“I think in any population there will be people who love it, and people who hate it. I’m not sure how it will be regarded, but I hope it is embraced. I am hoping Cambridge and Boston will take a position on innovation and encourage more of this. I have a kid, and he does hilarious things all day long, and even though I have my phone near me most of the time, to have a device even more accessible when he’s being totally hilarious would be cool.”
While supporters of tech and innovation (like Volpe) and other industry professionals who can stand to benefit from Google Glass have high expectations for the product, some people have already started to battle the openly public use of the product, long before it hits the shelves for a broader consumer market.
Earlier this year, a group called StoptheCyborgs.org was specifically founded “in response to the Google Glass project” and other similar, emerging technologies. Besides encouraging people to print fliers and post them around their respective cities in an effort to boycott some of the Google product’s features, the group says on its website that “… the aim of the movement is to stop a future in which privacy is impossible.” While they are not proposing an outright ban of Google Glass, members of “Stop the Cyborgs” say they would like restrictions, such as asking businesses and office settings to become “Google glass or surveillance device free zones.”
The group says on its website:
We are not calling for a Government ban on wearable tech like glass. Rather we want to encourage individual people to think about the impact of new technologies, to set bounds on how technologies are used proactively negotiate their relationship with the future. We want people to be selective adopters.
In some cities, such as Seattle, business owners have stood behind the group’s sentiment about using the Google glasses in public, going as far as banning them before they even hit the mainstream market. But in Cambridge, where Google has local headquarters, some bar owners don’t believe they will cause a problem. “I can’t imagine it would be something I would have to ban unless it became an issue. People come in with smartphones and they are able to take pictures all the time,” says John Adams, owner of Flat Top Johnny’s in Kendall Square. “I think a lot of people have changed their tolerance of privacy issues over time about the way the Internet is, with street cameras on every street corner … it doesn’t seem like something that would be a problem.”
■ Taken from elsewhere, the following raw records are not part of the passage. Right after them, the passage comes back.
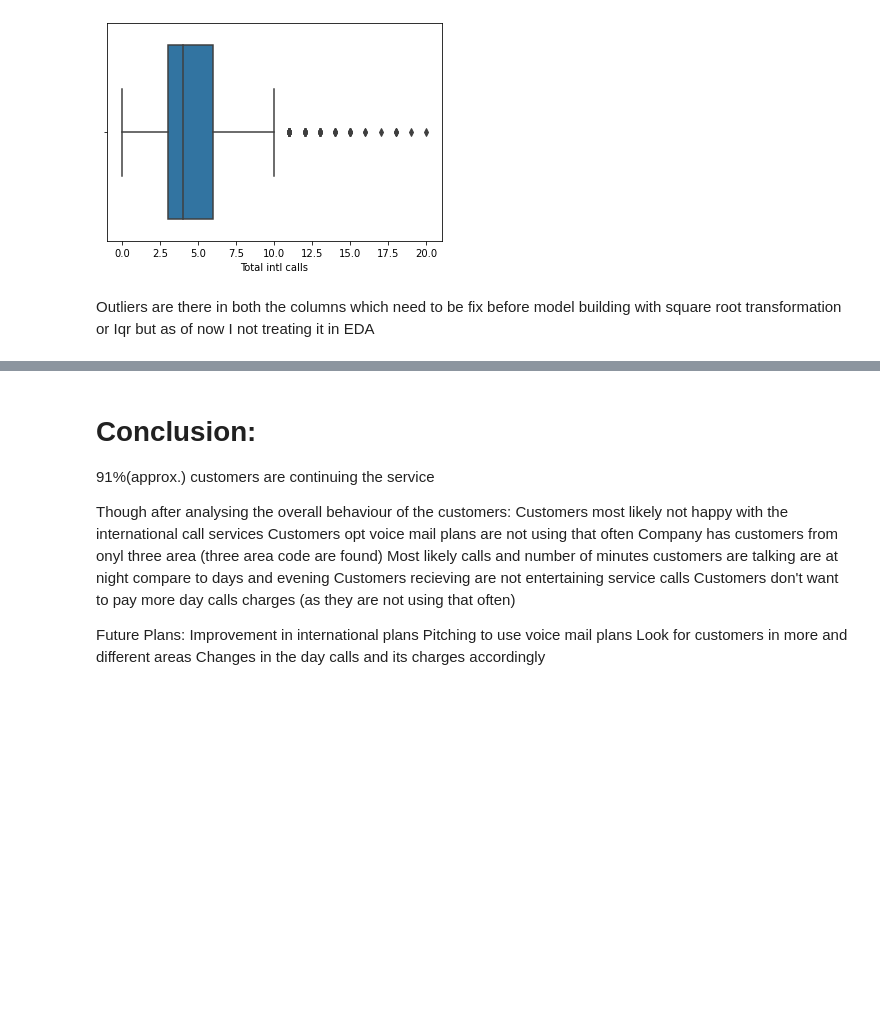
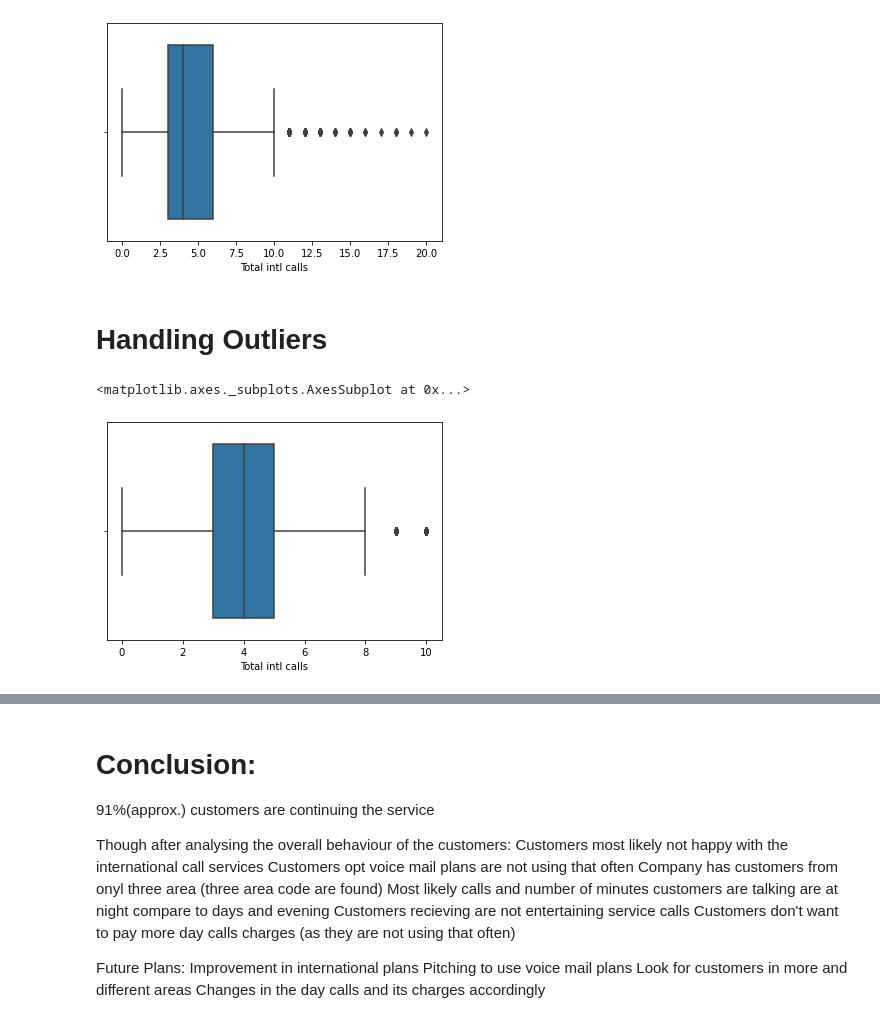
Before and after one commit to Aayushi4925/Telecom_churn, a Jupyter notebook: Copy_of_Telecom_Churn_Analysis_Capstone_Project.ipynb, the cells around one changed output, grey strips where cells are left out. Drawn from its saved outputs; the diff is of its cells as text; code cells hidden in the pictures; blank space fills up the shorter version.

```diff
--- a/Copy_of_Telecom_Churn_Analysis_Capstone_Project.ipynb
+++ b/Copy_of_Telecom_Churn_Analysis_Capstone_Project.ipynb
@@ -337,5 +361,22 @@ sns.boxplot(df['Total intl calls']) #find outliers in international calls
 plt.show()
 # %% [output]
 [figure]
-# %% [markdown]
-Outliers are there in both the columns which need to be fix before model building with square root transformation or Iqr but as of now I not treating it in EDA
+# %% [markdown]
+# Handling Outliers
+# %%
+def outlier_handle(col_name):                  #creating functions to calculate quantiles at 25 and 75 precentage and return lower range and upper range
+  sorted(col_name)                              #values for the given column name via inter quantile range
+  q1,q3 = np.percentile(col_name , [25,75])
+  iqr = q3 - q1
+  lowerange = q1 - (1.5 * iqr)
+  upperange = q3 + (1.5 * iqr)
+  return lowerange,upperange
+# %%
+lower_lim,upper_lim = outlier_handle(df_copy['Total intl calls'])  #calling function for total internation calls
+# %%
+ # as outliers were present above 75 percentile I am changing the values with median for datapoints above upper limit
+df_copy['Total intl calls'] = np.where(df_copy['Total intl calls']>upper_lim,df_copy['Total intl calls'].median(),df_copy['Total intl calls'])
+sns.boxplot(df_copy['Total intl calls'])  #creating boxplot to check whether the outliers being treated or not
+# %% [output]
+<matplotlib.axes._subplots.AxesSubplot at 0x...>
+[figure, added]
```
Also changed, not shown: parts of 5 cells of this notebook.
Beyond the privacy concerns that have piqued the interests of Internet groups and civil liberty advocates, lawmakers in parts of the country have said Google Glass could pose as a threat to the driving public, much like texting and driving has led to legislation to ban the use of handheld devices while behind the wheel. But like their careful stance on the subject of invading the personal space of others, Google representatives have also taken the driving factor into account.
“We actually believe there is tremendous potential to improve safety on our roads and reduce accidents [with Google Glass]. As always, feedback is welcome,” the company said in a statement.
Want to see what it’s like to use Google Glass? Below is a video that was released by Google earlier this year.
Source URL: http://www.bostonmagazine.com/news/blog/2013/04/02/google-glasses-raise-privacy-concerns/